Volume 11, Issue 9 p. 1387-1402
RESEARCH ARTICLE

Tentative identification of the metabolites of (1-(cyclohexylmethyl)-1H-indol-3-yl)-(2,2,3,3-tetramethylcyclopropyl)methanone, and the product of its thermal degradation, by in vitro and in vivo methods

Andrej Grigoryev

Corresponding Author

Andrej Grigoryev

Forensic-Chemical Division, Bureau of Forensic-Medical Expertise's, Moscow, Russia

Correspondence

Andrej Grigoryev, Bureau of Forensic-Medical Expertise's, Forensic-Chemical Division, 1th Vladimirskaya str. 33, build. 1, Moscow, Russia 111401.

Email: [email protected]

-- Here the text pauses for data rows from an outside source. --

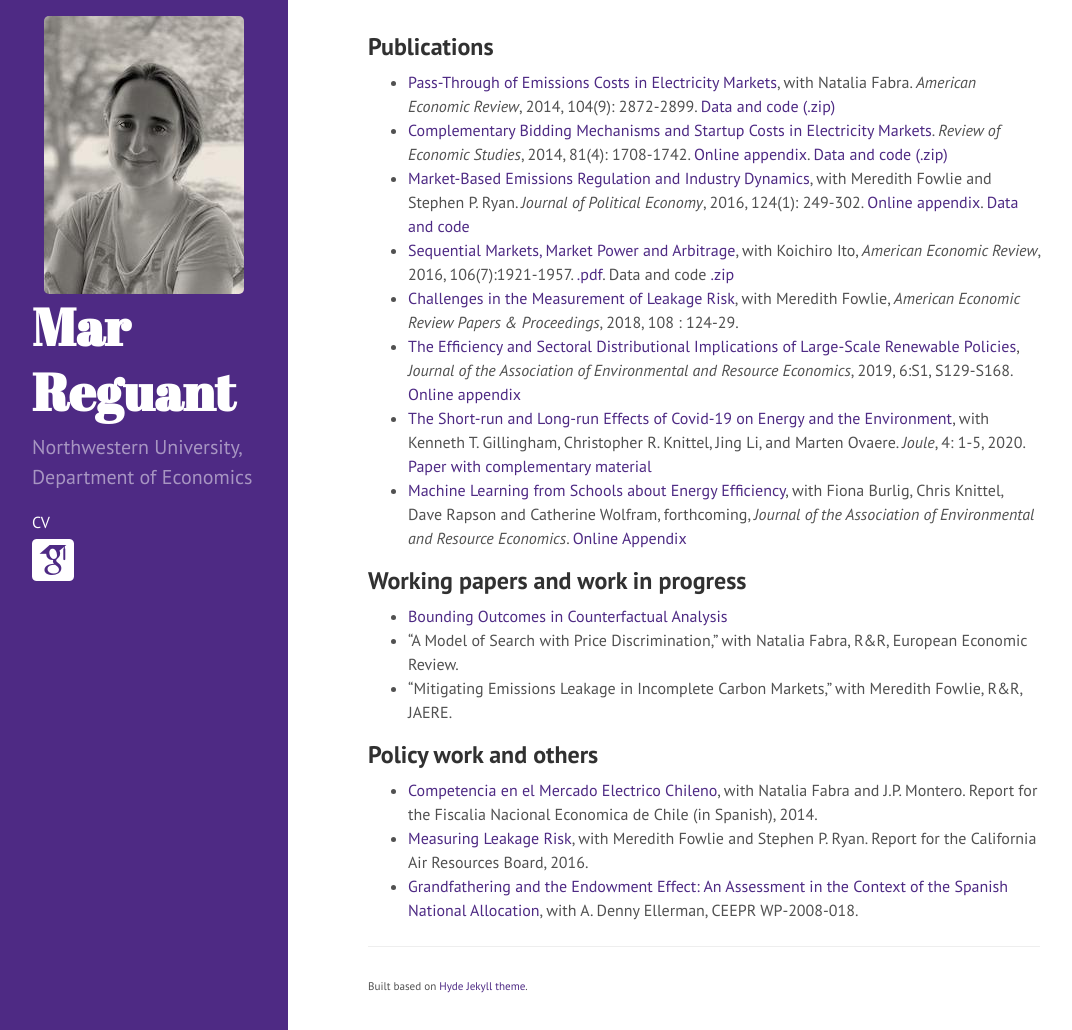
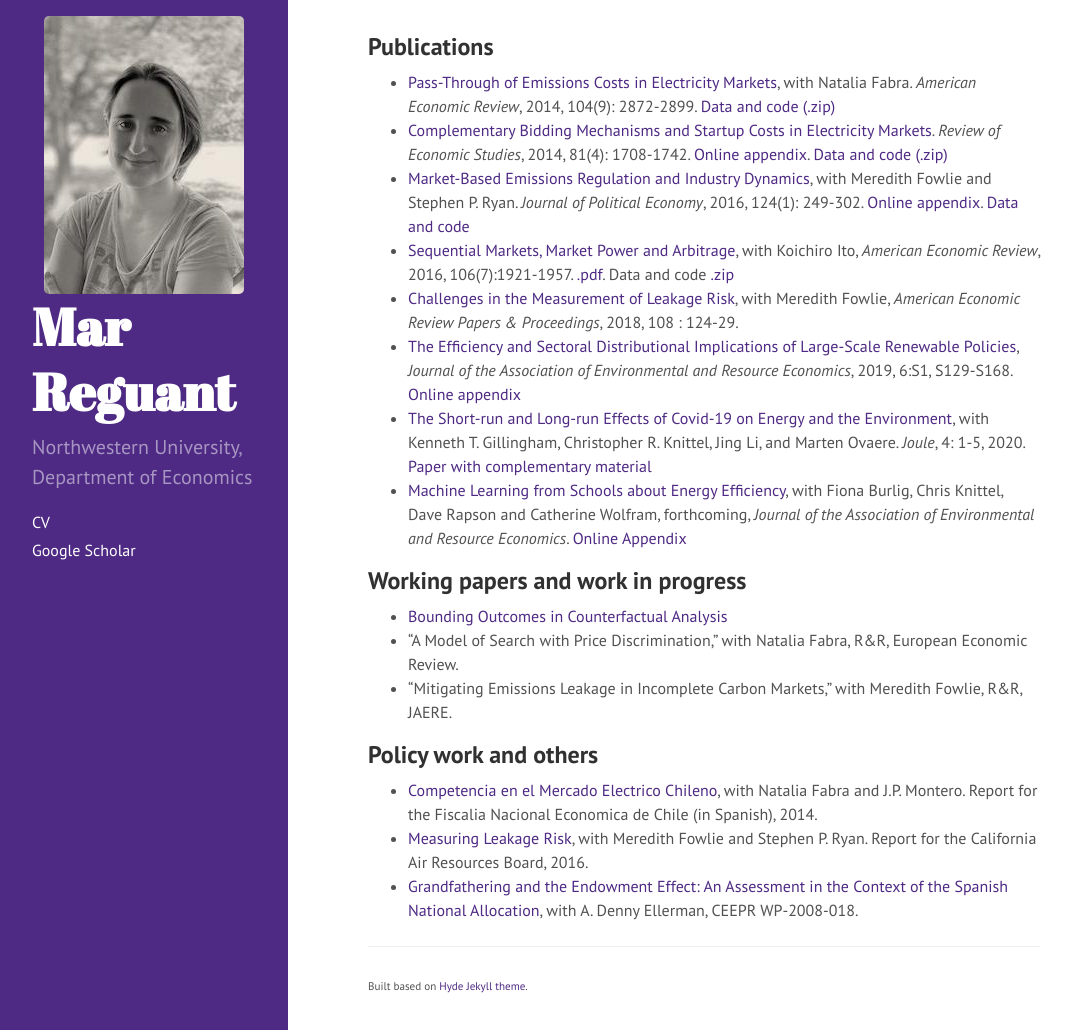
Before and after one commit to mreguant/mreguant.github.io, a Jekyll site: the page built from index.md, in a window 1280 px wide and 1030 px high. Shown: the whole window, without its empty margins (0-1072 px from the left). Built offline with Jekyll 4.4.1, drawn with Linux system fonts in a browser that asks for light colours; some web fonts are replaced.

Commit message:
revert sidebar.html

```diff
--- a/_includes/sidebar.html
+++ b/_includes/sidebar.html
@@ -12,7 +12,7 @@
 
     <nav class="sidebar-nav">
       <a class="sidebar-nav-item" href="https://sites.google.com/site/marreguant/vita.pdf?attredirects=0">CV</a>
-      <a class="sidebar-nav-item" href="https://scholar.google.com/citations?user=glc6COYAAAAJ&hl=en"><i class="ai ai-google-scholar-square ai-3x"></i></a>
+      <a class="sidebar-nav-item" href="https://scholar.google.com/citations?user=glc6COYAAAAJ&hl=en">Google Scholar</i></a>
 
       {% comment %}
         The code below dynamically generates a sidebar nav of pages with
```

Search for more papers by this author
Pierce Kavanagh

Pierce Kavanagh

Department of Pharmacology and Therapeutics, School of Medicine, Trinity Centre for Health Sciences, Saint James's Hospital, Dublin, Ireland

Search for more papers by this author
Andrew Labutin

Andrew Labutin

Regional Drug Dependence Clinic, Tomsk, Russia

Search for more papers by this author
Alexandr Pechnikov

Alexandr Pechnikov

Internet-portal ‘Forum Forensic Experts in Russia’, Salekhard, Russia

Search for more papers by this author
Geraldine Dowling

Geraldine Dowling

Department of Pharmacology and Therapeutics, School of Medicine, Trinity Centre for Health Sciences, Saint James's Hospital, Dublin, Ireland

School of Science, Institute of Technology Sligo, Sligo, Ireland

Search for more papers by this author
Vadim Shevyrin

Vadim Shevyrin

Ural Federal University, Institute of Chemistry and Technology, Ekaterinburg, Russia

Search for more papers by this author
Natalia Krupina

Natalia Krupina

Forensic-Chemical Division, Bureau of Forensic-Medical Expertise's, Moscow, Russia

Search for more papers by this author
First published: 26 June 2019
Citations: 4

Abstract

Synthetic cannabinoids (SCs), mimicking the psychoactive effects of cannabis, consist of a vast array of structurally diverse compounds. A novel compound belonging to the SC family, (1-(cyclohexylmethyl)-1H-indol-3-yl)-(2,2,3,3-tetramethylcyclopropyl)methanone (named TMCP-CHM in this article) contains a cyclopropane ring that isomerizes during the smoking process, resulting in a ring-opened thermal degradant with a terminal double bond in its structure. Metabolites of TMCP-CHM were tentatively identified in vitro (after incubation of the parent substance with S9 pooled human liver fraction) and in vivo (rat experimental model) studies by accurate-mass liquid chromatography–tandem mass spectrometry (LC–MS/MS). For the identification of the degradant metabolites, and to study biotransformation of parent substance in the human, urine and hair samples from patients, who had ingested the compound and were subsequently admitted to hospital with drug intoxications, were analyzed. Products of mono-, di-, trihydroxylation, carboxylation, and carboxylation combined with hydroxylation of TMCP-CHM and its degradant were detected in human urine. Metabolism of the degradant included addition of water to the terminal double bond followed by dehydration and formation of a cyclic metabolite. Degradant metabolites prevailed in comparison with metabolites of the parent substance in each metabolite group examined, except carboxylation. N-Dealkylated metabolites found in human urine originated only from the degradant. Most of the hydroxy metabolites were detected in human urine in both the free form and as glucuronides. The detection of monohydroxylated (M1.1-M1.3, M/A1.10) and carboxylated/hydroxylated (M4.2, M/A4.3) metabolites of TMCP-CHM and the hydrated form of the monohydroxylated metabolite of the degradant was found to be convenient for routine analysis.